*YOUR TASK:* Please find every line below that includes "http" and report how many there are. Nothing else is needed.

####################

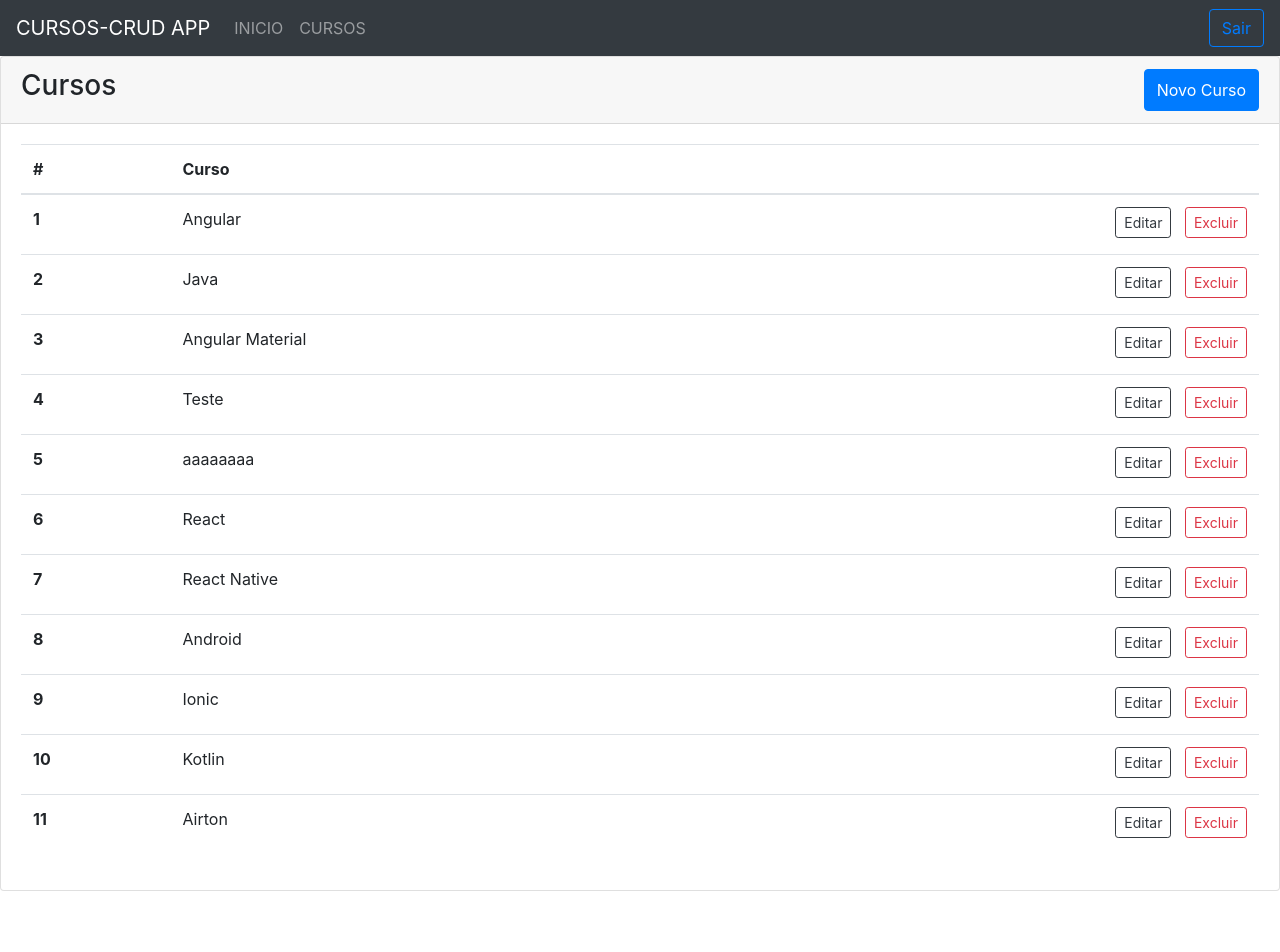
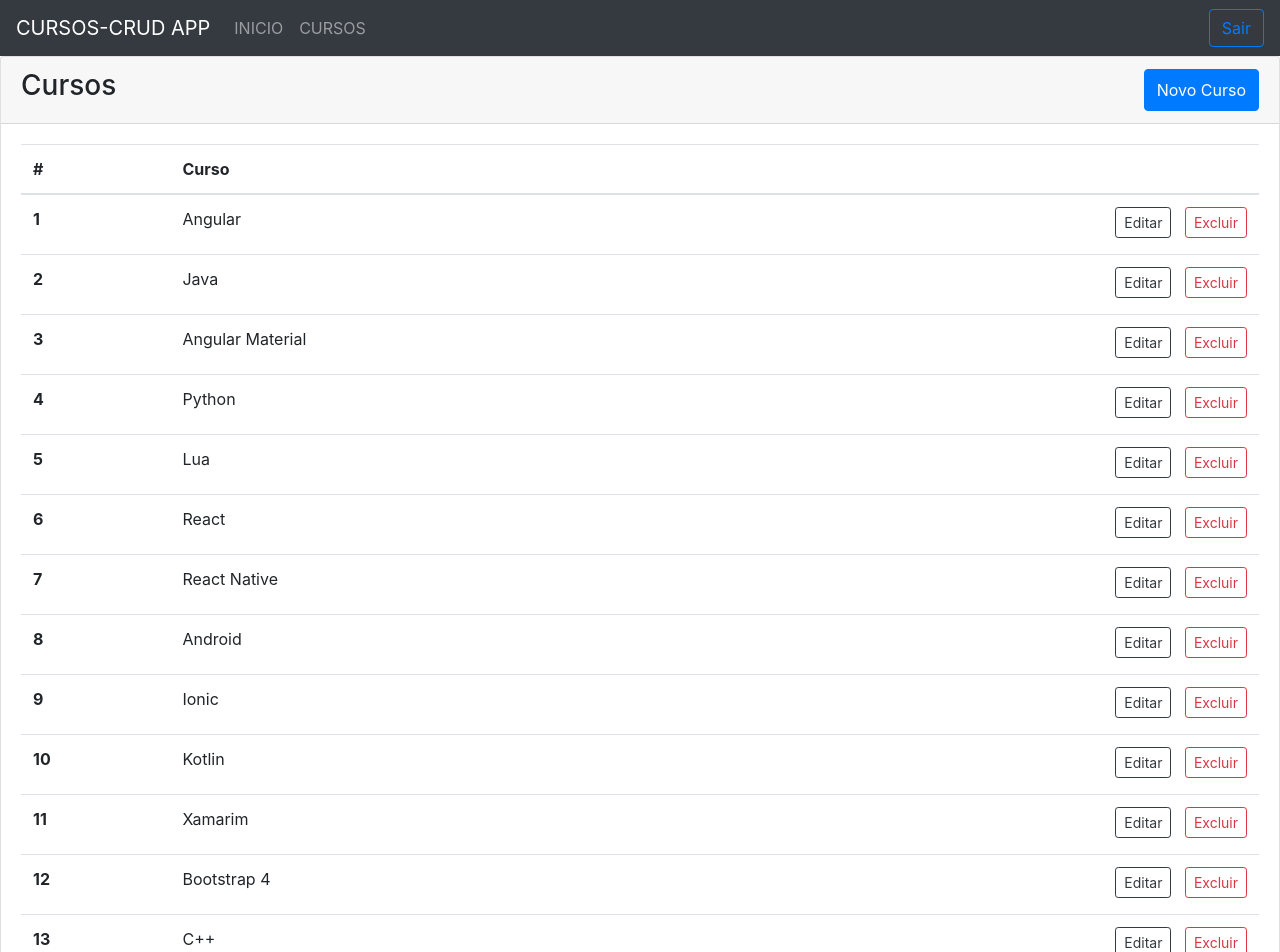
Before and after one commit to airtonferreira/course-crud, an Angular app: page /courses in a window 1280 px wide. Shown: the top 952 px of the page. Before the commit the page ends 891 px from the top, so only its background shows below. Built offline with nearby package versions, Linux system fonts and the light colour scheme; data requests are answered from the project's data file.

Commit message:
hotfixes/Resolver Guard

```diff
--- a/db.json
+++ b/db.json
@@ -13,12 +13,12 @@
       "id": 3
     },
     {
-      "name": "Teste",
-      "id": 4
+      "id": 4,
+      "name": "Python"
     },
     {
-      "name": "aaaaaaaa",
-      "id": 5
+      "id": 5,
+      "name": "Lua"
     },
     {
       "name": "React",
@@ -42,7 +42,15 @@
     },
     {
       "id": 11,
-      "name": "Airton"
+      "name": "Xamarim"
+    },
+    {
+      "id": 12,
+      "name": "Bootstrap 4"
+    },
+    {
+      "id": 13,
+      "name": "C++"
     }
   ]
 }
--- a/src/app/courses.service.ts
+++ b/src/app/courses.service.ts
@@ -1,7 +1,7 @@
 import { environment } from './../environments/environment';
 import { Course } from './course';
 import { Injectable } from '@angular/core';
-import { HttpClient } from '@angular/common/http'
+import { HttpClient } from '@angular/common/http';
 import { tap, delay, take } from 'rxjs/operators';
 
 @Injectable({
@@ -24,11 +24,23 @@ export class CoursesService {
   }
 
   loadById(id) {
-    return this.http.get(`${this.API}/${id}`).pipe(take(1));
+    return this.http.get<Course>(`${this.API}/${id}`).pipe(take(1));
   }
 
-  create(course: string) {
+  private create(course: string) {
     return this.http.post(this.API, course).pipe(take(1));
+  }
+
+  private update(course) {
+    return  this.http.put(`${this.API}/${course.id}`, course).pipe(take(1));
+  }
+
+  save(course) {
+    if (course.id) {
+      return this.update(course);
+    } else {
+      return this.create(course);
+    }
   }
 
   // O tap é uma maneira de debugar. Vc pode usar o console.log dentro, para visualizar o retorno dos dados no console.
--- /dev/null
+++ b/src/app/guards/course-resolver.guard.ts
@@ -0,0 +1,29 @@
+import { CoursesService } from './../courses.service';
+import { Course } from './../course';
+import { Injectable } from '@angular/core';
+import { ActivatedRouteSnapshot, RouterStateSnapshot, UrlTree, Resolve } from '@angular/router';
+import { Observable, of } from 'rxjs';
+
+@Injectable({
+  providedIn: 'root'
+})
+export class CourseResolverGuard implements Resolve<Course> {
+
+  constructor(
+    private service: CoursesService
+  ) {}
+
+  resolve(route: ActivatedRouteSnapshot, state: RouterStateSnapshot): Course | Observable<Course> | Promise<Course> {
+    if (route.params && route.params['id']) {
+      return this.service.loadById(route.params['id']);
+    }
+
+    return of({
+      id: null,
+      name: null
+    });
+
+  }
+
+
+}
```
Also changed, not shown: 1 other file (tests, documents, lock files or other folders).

####################

*WRITTEN ANSWER:* 6